Mindshare recently created a report called “Digital Culture and the Digital Normal Index,” which defines what they believe to be digital “normalness” and or “abnormalness” per country. The purpose of the study done was ultimately to give insight to what drives individuals to go online—i.e. music, watch movies, blog or play games on the internet. About 30 different topics in 30 different countries are covered in the report for online activity such as social networking, and watching porn and are then compared to behaviors across the following categories: information, self-expression and communication, transaction and entertainment.
Each country was ranked according to the above measurements, also keeping in mind the digital infrastructures in place for those countries (i.e. speed of internet connection). The results where surprising. The U.S. –among the world’s richest and technologically advanced nation—was least motivated to go online for self-expression/communications and transactions. The U.K. –a nation of tech geeks (defined from a recent study)—is at the bottom of the normalness ranking because they are less motivated to go online for information, communication; however they are eager to find entertainment, and shop online. Japan—the leader in tech and engineering innovation—is left behind the U.S. and the U.K. with the least motivation to have fun online, do transactions and socialize.
The leaders for normalness were China, Portugal, and Singapore. The BRIC countries led by China, had “above normal” in motivation to use digital communication tools.
Why I am Curious:
Sometime when we don’t have the right information we make educated guesses. Based on what I know and have read, saying the U.S. and U.K. were the most motivated to be online would have been my guess yet it is the complete opposite.
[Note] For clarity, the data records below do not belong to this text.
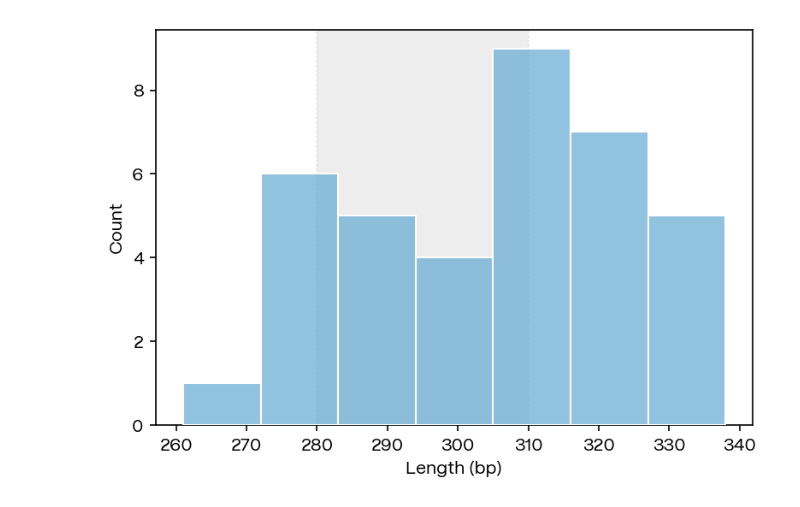
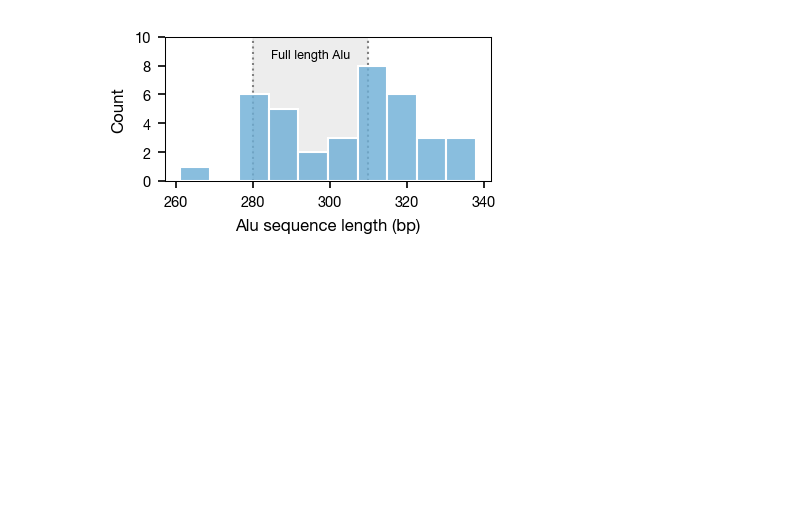
Before and after one commit to sudmantlab/vesper, a Jupyter notebook: notebooks/confidence.ipynb, the cells around one changed output. Drawn from its saved outputs; the diff is of its cells as text; code cells hidden in the pictures; blank space fills up the shorter version.

Commit message:
update figs and breakpoint analysis

```diff
--- a/notebooks/confidence.ipynb
+++ b/notebooks/confidence.ipynb
@@ -55,11 +92,13 @@ all_variants = load_test_dataset(Path("/Users/stacy/sudmant/vesper/notebooks/fil
 # %%
 BreakPointAnalyzer = BreakpointAnalyzer(reference_fasta = Path("/Users/stacy/sudmant/references/hg38_HGSVC/hg38.no_alt.fa"),
                                         context_size = 50,
-                                        max_edit = 0)
+                                        max_edit = 0,
+                                        debug = True)
 
 microhomology_data = []
 tsd_data = []
 poly_a_tail_data = []
+read_data = []
 for variant in all_variants:
     breakpoint = BreakPointAnalyzer.analyze_breakpoint(variant)
     repeat_class = variant.repeatmasker_results[0].repeat_class
@@ -90,18 +129,30 @@ for variant in all_variants:
         }
         tsd_data.append(tsd_entry)
     if breakpoint.poly_a_tail[0]:
-        _, poly_a_tail_length, poly_a_tail_coords = breakpoint.poly_a_tail
+        _, poly_a_tail_seq, poly_a_tail_coords, poly_a_tail_length, poly_a_tail_impurity = breakpoint.poly_a_tail
 
         poly_a_tail_entry = {
             'variant_id': variant.variant.ID,
             'repeat_class': repeat_class,
             'repeat_name': repeat_name,
             'poly_a_tail_length': poly_a_tail_length,
-            'poly_a_tail_coords': poly_a_tail_coords # remember these are relative to the insertion
+            'poly_a_tail_coords': poly_a_tail_coords, # remember these are relative to the insertion
+            'poly_a_tail_seq': poly_a_tail_seq,
+            'poly_a_tail_impurity': poly_a_tail_impurity
         }
         poly_a_tail_data.append(poly_a_tail_entry)
+
+    if breakpoint.support_reads:
+        for read in breakpoint.support_reads.reads:
+            read_entry = {
+                'variant_id': variant.variant.ID,
+                'read_id': read.name,
+                'read_sequence': read.sequence
+            }
+            read_data.append(read_entry)
 
 microhomology_df = pd.DataFrame(microhomology_data) # kind of broken rn leave for later
 tsd_df = pd.DataFrame(tsd_data)
 poly_a_tail_df = pd.DataFrame(poly_a_tail_data)
+read_data_df = pd.DataFrame(read_data)
 # %%
@@ -284,27 +386,32 @@ plt.savefig("/Users/stacy/Documents/Writing/spermSV/Figures/plots/tsd_poly_a_len
 # %%
 # Length of insertion sequence identified as Alu
 
-plt.figure(figsize=(6, 4), dpi = 150)
+plt.figure(figsize=(SINGLE_COL_WIDTH/1.25, 1.25))
 
 plt.axvspan(xmin=280, xmax=310, alpha=0.4, color='lightgray',
-            edgecolor = 'darkgray', linewidth = 1, linestyle = 'dotted',
+            edgecolor = 'darkgray', linestyle = 'dotted',
             zorder = 2)
+plt.axvline(x = 280, color = 'gray', linestyle = 'dotted')
+plt.axvline(x = 310, color = 'gray', linestyle = 'dotted')
+plt.text(x=295, y=8.75, s='Full length Alu', ha='center', va='center', fontsize = 6, fontweight = 600)
+
 sns.histplot(data=alu_contexts_df, x='ins_match_length',
+             bins = 10,
              color = '#6caed6',
              edgecolor = 'white',
+             alpha = 0.8,
              zorder = 3)
 
-# plt.axvline(x = 280, color = 'gray', linewidth = 1, linestyle = 'dotted')
-# plt.axvline(x = 310, color = 'gray', linewidth = 1, linestyle = 'dotted')
+plt.ylabel('Count')
+plt.ylim(0, 10)
+plt.yticks(range(0, 11, 2))
+plt.xlabel('Alu sequence length (bp)')
 
-
-
-# plt.title('Distribution of Insertion Match Lengths')
-plt.xlabel('Length (bp)')
-plt.ylabel('Count')
-# plt.grid(True, linestyle='--', alpha=0.3)
-
-plt.tight_layout
-plt.show()
+plt.savefig(f"{figure_dir}/alu_length_hist.png",
+            transparent = True,
+            dpi = 300)
+plt.savefig(f"{figure_dir}/alu_length_hist.pdf",
+            bbox_inches = Bbox([[-0.1, -0.25],[SINGLE_COL_WIDTH/1.25-0.1,1.25]]),
+            transparent = True)
 # %% [output]
-[figure, old version]
+[figure, new version]
```
Also changed, not shown: parts of 16 cells of this notebook, 3 other files.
I find this to be really interesting and it just goes to show educated guesses can be really far off if we don’t have the right information or don’t ask the right questions.